As per reports, Marks and the team’s owner, Joe Tsai, talked tough about Kyrie Irving and vaccines, then succumbed when the Atlantic Division rankings became unbearable to look at.
Even if “daring to be different” means “I tried to bully my way out of town but learned that the only choice for me (maybe) would be taking a $6 million one-year deal with the Lakers,” that’s hard to believe—even for Irving, a serial faker. Having a salary of $31 million more than that, he’ll be the one leading the Nets into tomorrow.
Bringing in Irving and Durant in July 2019 was always the Nets’ best bet if they stayed true to their commitment to go big-game hunting in the summer. Despite some social media stumbles and a few media scuffles, he has turned up on time, played hard, and performed as well as anyone in the NBA over the past three years with the Nets.
The Celtics may have contained him in the playoffs this year (if you can call a 26.3-point average “contained”), but it should be remembered that a year earlier, with Irving out and Harden hobbled, he did his damnedest to keep the Nets competitive in the playoffs, averaging 34.3 points and shooting 51.4%.
Two of his three postseason series as a Net ended in defeat. There is some truth in what Charles Barkley said, and he had to hear it. Before KD receives that high regard from all the veteran players, according to Barkley.

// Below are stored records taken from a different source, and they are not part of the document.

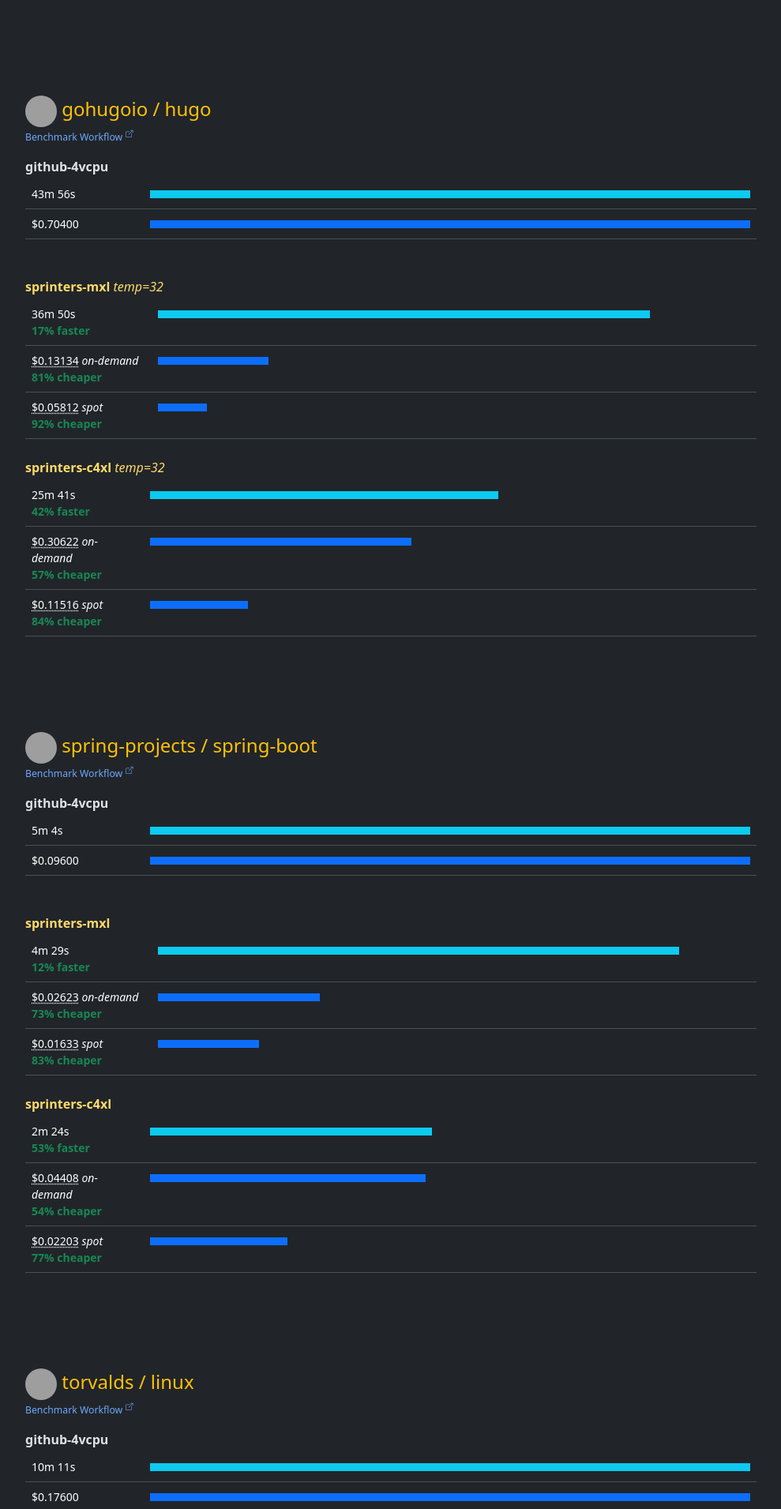
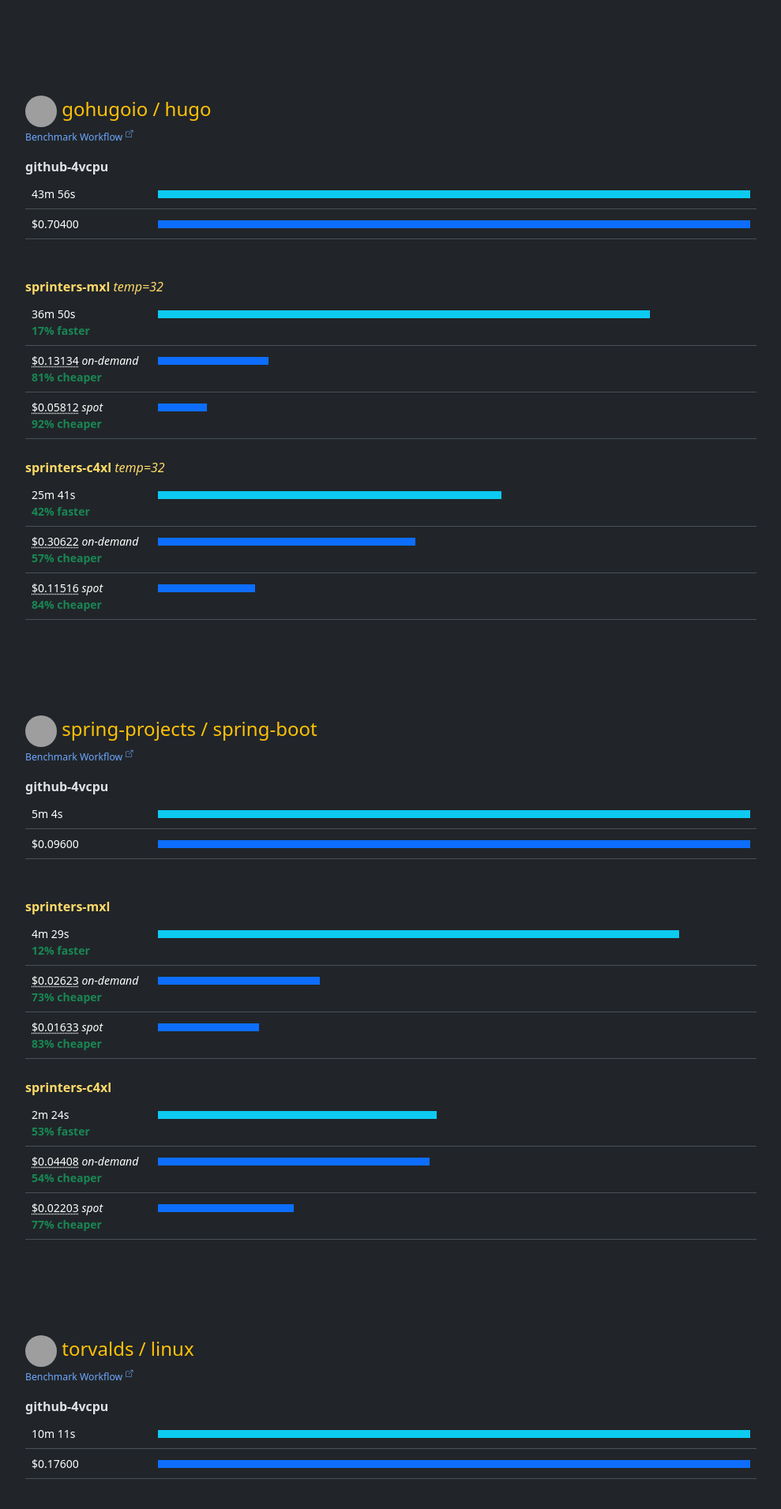
Before and after one commit to sprinters-sh/sprinters.sh, a Jekyll site: the page built from docs/benchmarks.md, in a window 1280 px wide. Shown: the part 555-2466 px from the top of the page at 79% size, without its empty margins (240-1229 px from the left). Built offline with Jekyll 4.4.1, drawn with Linux system fonts in a browser that asks for light colours; grey boxes are pictures that could not be loaded.

Commit message:
Increased spacing

```diff
--- a/_includes/benchmark.html
+++ b/_includes/benchmark.html
@@ -34,7 +34,7 @@
 <p class="mb-1 mt-3"><span class="fw-bold">{{ github-machine }}</span></p>
 <table class="table mb-0 fs-7">
     <tr>
-        <td style="width: 150px">{% include timing.html seconds=include.github-duration %}</td>
+        <td style="width: 160px">{% include timing.html seconds=include.github-duration %}</td>
         <td><div class="d-inline-block bg-info" style="height: 10px; width: 100%; "></div></td>
     </tr>
     <tr>
@@ -111,7 +111,7 @@
 <p class="mb-1 mt-4 text-warning-emphasis"><span class="fw-bold">{{ sprinters-c4xl-machine }}</span> <span class="fst-italic">{{ include.sprinters-c4xl-config }}</span></p>
 <table class="table mb-0 fs-7">
     <tr>
-        <td style="width: 150px">{% include timing.html seconds=include.sprinters-c4xl-duration %}<br>
+        <td style="width: 160px">{% include timing.html seconds=include.sprinters-c4xl-duration %}<br>
             <span class="fw-bold text-success">{{ sprinters-c4xl-duration-percentage-faster }}% faster</span></td>
         <td><div class="d-inline-block bg-info" style="height: 10px; width: {{ sprinters-c4xl-duration-percentage }}%; "></div></td>
     </tr>
```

In order to achieve their promise, the Nets will have to seize the narrative and the soul of this club through Durant. No one but Irving will have to rein him in; it’ll be up to him, and not anybody else, to do it.